* [MATERIAL SHOWN]
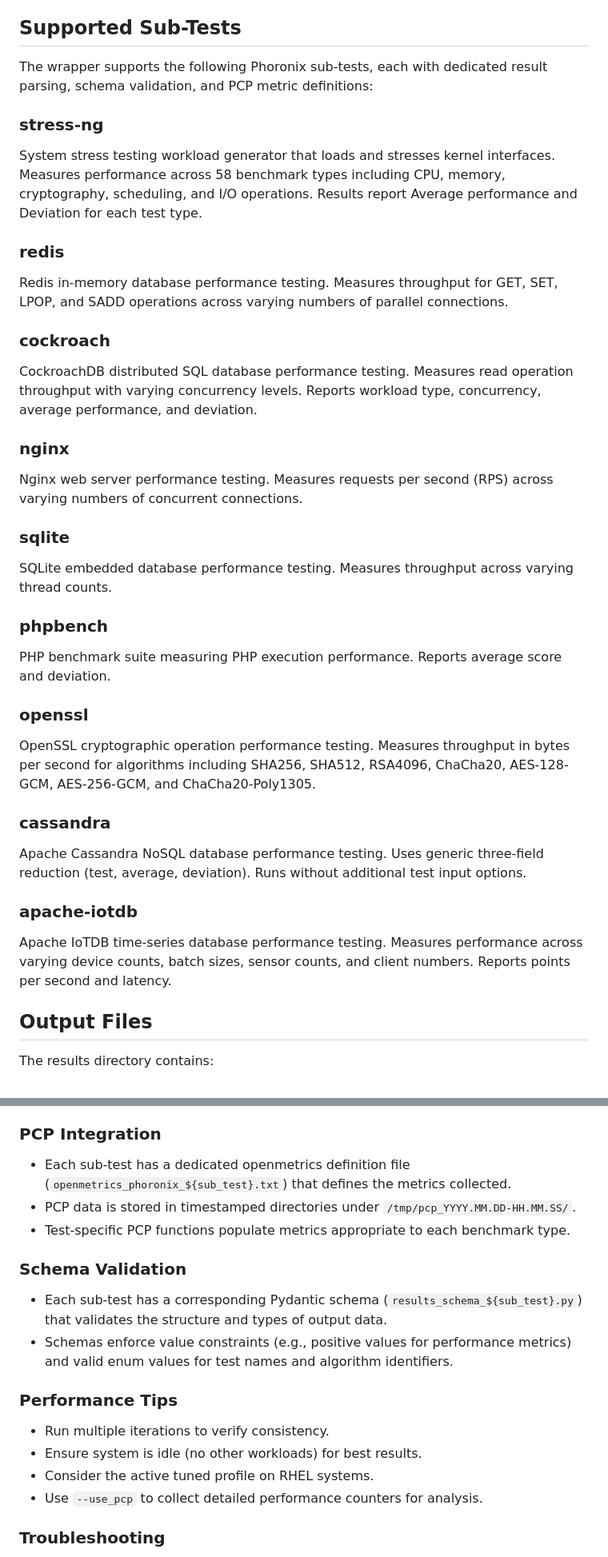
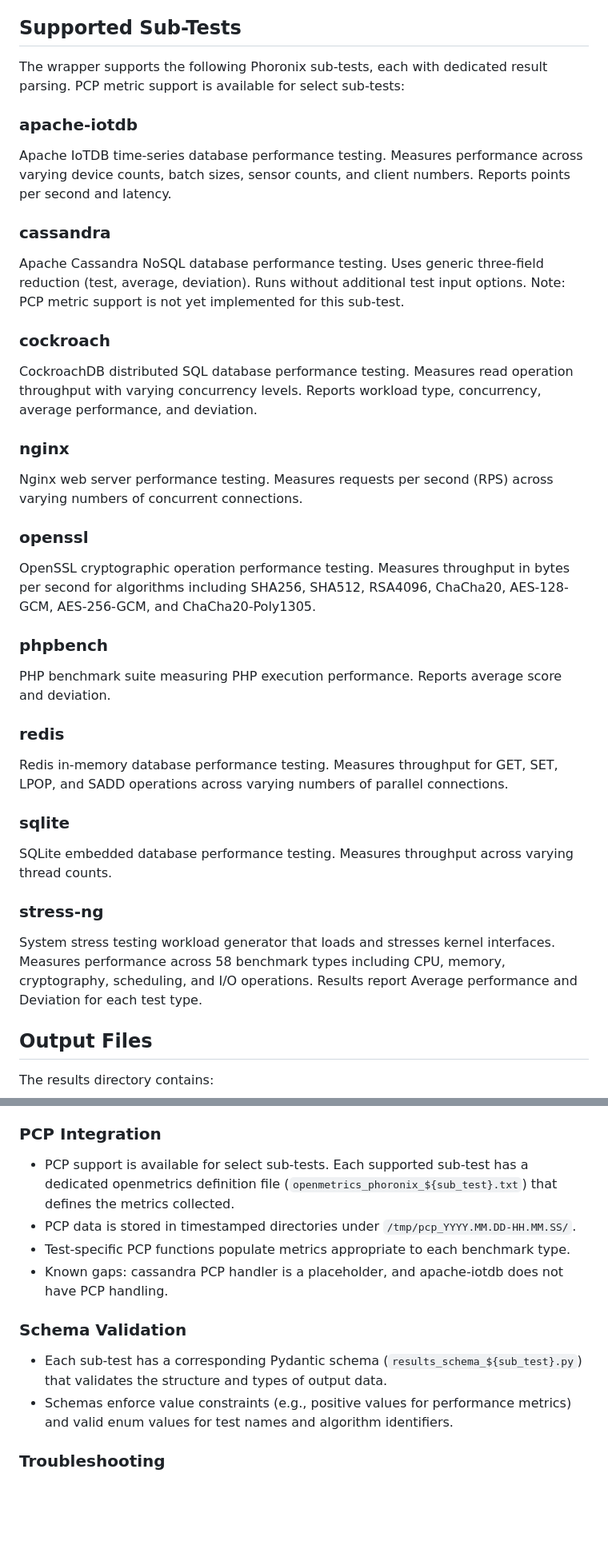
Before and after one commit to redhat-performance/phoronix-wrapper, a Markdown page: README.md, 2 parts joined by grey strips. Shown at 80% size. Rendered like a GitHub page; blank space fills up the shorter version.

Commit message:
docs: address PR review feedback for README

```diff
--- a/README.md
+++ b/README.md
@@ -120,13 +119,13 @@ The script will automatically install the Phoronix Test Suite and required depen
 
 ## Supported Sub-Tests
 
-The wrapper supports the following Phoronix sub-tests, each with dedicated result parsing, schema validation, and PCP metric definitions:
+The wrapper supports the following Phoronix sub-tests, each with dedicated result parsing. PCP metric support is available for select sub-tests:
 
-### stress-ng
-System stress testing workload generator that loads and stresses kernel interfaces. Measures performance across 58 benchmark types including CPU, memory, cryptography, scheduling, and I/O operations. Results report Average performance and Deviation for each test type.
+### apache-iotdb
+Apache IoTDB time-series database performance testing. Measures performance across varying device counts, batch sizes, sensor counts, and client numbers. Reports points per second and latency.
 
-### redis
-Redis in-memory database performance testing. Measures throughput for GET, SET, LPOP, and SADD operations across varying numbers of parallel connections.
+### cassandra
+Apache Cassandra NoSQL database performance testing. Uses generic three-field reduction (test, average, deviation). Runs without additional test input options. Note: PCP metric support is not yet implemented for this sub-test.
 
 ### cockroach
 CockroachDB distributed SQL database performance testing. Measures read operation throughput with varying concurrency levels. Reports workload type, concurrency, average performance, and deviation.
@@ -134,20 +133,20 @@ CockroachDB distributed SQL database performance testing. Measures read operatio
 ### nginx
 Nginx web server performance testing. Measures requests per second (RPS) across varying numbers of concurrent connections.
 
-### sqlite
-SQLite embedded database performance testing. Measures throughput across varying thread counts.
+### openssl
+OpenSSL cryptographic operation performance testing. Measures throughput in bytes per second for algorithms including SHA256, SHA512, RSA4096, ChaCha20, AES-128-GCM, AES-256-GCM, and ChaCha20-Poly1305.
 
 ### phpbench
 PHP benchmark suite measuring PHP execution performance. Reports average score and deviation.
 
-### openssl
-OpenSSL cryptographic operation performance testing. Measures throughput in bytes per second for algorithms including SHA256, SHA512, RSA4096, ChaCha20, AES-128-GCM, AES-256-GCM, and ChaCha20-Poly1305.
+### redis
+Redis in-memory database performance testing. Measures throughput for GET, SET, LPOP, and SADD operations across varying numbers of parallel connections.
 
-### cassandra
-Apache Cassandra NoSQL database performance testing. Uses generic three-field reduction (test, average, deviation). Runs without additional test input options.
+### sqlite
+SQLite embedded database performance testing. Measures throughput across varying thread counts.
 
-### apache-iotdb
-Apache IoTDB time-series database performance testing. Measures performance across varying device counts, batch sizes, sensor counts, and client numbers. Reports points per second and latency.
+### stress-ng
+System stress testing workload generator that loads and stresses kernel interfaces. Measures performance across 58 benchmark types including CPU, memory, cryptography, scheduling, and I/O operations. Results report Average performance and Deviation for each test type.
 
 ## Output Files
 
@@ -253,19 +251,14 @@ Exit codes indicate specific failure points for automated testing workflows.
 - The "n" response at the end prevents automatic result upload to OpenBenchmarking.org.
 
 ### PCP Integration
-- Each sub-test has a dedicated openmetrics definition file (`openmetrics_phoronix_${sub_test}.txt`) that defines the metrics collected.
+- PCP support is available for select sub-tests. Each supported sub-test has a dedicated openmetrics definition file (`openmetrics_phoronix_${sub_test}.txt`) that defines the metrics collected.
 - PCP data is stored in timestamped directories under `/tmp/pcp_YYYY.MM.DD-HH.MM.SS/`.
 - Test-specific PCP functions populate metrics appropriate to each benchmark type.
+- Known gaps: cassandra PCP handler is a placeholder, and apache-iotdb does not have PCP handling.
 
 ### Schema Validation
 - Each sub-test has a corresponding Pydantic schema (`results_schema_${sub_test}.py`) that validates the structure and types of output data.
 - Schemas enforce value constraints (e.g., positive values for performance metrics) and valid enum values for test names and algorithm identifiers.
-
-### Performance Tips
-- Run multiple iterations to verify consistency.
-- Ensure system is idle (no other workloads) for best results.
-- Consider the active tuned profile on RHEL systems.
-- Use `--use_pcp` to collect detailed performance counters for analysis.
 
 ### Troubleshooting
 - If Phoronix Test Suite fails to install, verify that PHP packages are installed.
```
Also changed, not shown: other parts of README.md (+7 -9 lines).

...

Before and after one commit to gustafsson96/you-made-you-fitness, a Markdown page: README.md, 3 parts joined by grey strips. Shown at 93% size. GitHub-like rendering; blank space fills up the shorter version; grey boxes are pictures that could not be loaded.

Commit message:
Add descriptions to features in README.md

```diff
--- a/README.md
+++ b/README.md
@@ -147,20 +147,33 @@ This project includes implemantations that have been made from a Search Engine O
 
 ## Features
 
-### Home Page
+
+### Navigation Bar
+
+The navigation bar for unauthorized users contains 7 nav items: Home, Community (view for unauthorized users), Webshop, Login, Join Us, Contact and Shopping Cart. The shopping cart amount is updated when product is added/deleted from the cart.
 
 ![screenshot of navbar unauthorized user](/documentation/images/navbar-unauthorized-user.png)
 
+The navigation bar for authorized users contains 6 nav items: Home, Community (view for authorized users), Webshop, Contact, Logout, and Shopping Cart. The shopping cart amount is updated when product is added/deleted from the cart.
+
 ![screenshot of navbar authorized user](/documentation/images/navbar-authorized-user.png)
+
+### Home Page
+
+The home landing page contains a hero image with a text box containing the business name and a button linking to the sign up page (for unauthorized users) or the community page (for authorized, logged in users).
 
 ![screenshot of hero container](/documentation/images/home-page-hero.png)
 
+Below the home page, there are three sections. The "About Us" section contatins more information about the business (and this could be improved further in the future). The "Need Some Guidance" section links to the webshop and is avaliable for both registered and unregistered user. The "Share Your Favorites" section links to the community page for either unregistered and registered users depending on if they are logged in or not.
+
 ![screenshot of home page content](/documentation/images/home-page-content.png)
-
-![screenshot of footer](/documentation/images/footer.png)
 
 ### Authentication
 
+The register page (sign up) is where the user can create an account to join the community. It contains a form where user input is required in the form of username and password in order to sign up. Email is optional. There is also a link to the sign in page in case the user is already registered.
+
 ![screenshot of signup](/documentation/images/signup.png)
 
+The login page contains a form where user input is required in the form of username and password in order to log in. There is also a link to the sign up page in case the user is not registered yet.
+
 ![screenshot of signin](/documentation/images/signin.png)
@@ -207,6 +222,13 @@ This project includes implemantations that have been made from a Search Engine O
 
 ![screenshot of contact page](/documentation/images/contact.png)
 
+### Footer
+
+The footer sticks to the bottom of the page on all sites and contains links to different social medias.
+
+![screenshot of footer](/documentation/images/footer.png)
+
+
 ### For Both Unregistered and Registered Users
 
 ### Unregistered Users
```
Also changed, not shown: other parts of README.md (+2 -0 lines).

* * *

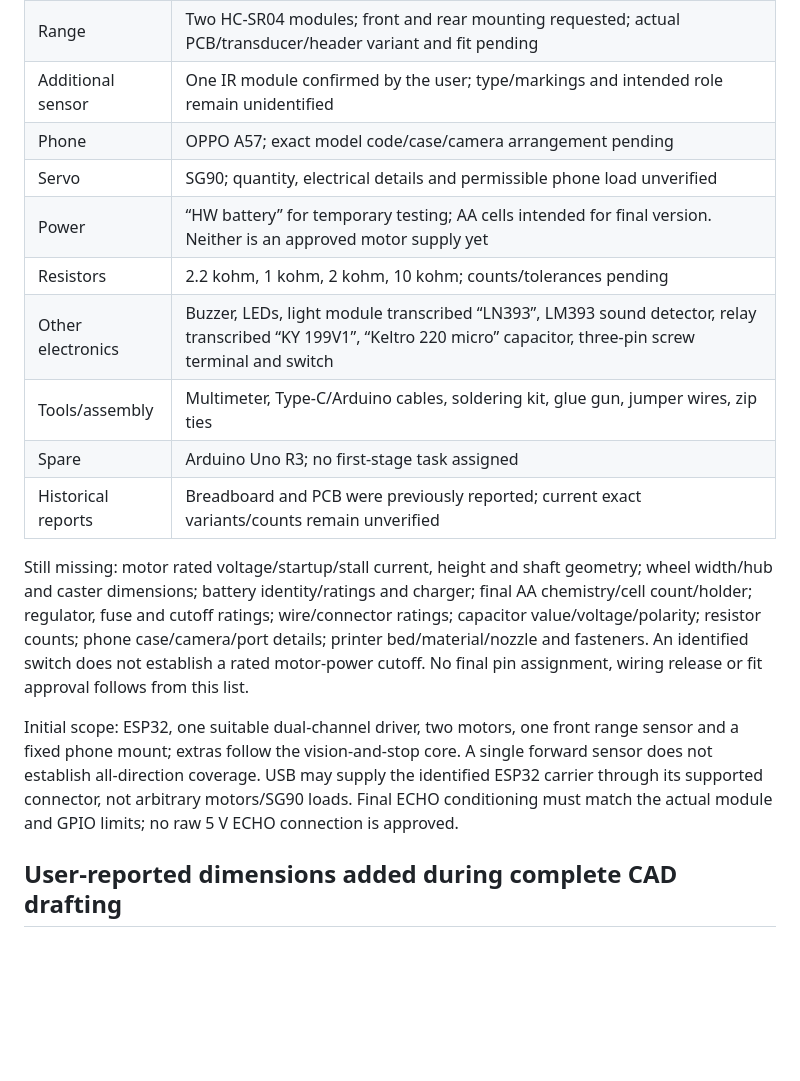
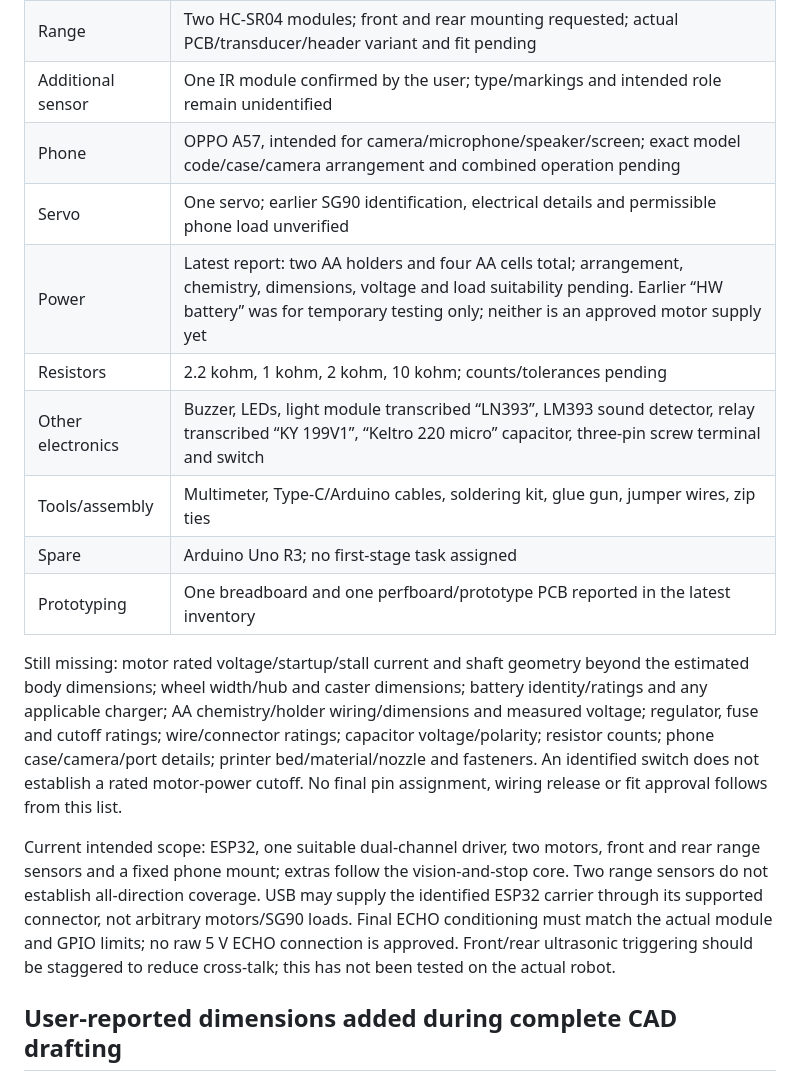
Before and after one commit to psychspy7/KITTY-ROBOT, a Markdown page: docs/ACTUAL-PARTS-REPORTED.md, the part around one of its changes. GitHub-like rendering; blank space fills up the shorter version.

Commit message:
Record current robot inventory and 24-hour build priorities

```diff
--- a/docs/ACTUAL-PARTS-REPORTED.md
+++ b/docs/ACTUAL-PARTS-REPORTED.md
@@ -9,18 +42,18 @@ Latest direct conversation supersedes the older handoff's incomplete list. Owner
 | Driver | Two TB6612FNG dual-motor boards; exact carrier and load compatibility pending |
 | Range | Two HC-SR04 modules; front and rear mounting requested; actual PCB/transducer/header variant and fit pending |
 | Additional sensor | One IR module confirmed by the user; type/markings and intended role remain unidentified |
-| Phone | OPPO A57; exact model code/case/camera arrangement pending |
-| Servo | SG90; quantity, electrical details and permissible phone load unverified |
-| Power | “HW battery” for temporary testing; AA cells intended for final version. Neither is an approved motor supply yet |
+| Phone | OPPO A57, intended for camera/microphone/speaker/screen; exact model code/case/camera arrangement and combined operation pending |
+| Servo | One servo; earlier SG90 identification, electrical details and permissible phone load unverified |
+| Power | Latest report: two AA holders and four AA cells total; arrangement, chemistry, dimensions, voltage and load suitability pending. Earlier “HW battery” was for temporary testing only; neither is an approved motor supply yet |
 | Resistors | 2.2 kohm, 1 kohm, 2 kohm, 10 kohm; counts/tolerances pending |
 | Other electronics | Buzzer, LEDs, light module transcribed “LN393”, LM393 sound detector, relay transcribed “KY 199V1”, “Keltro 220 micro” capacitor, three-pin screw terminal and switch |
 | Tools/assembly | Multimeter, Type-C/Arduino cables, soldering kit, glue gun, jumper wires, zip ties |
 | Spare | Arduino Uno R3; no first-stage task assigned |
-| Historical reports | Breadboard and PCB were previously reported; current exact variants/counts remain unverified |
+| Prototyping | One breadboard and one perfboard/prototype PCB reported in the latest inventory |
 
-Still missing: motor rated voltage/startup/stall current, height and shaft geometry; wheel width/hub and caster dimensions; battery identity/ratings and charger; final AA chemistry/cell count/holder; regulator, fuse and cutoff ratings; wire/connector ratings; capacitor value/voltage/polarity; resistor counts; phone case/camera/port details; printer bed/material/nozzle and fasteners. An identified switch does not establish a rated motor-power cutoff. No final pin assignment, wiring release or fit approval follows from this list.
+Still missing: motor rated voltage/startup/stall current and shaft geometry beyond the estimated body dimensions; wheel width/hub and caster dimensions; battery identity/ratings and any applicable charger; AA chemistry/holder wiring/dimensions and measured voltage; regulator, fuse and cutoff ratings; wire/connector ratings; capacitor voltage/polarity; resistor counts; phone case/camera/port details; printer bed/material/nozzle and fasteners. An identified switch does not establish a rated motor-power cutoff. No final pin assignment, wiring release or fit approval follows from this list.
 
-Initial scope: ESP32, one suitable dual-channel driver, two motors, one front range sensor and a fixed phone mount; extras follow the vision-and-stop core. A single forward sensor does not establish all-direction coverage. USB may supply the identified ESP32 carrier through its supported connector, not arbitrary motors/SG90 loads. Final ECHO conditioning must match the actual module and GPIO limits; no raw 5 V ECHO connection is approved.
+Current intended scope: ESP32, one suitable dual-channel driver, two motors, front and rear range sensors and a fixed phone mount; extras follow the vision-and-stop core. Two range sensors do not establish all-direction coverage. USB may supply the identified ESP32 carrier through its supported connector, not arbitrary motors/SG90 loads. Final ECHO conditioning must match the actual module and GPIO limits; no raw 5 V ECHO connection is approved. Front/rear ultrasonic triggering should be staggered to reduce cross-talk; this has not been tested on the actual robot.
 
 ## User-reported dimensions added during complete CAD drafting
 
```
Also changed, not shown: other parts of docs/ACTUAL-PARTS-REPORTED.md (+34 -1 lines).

* [THE PROBLEM]
All lines of the entries above where "arrangement" turns up should be reported.

* [TASK RESULT]
-| Phone | OPPO A57; exact model code/case/camera arrangement pending |
+| Phone | OPPO A57, intended for camera/microphone/speaker/screen; exact model code/case/camera arrangement and combined operation pending |
+| Power | Latest report: two AA holders and four AA cells total; arrangement, chemistry, dimensions, voltage and load suitability pending. Earlier “HW battery” was for temporary testing only; neither is an approved motor supply yet |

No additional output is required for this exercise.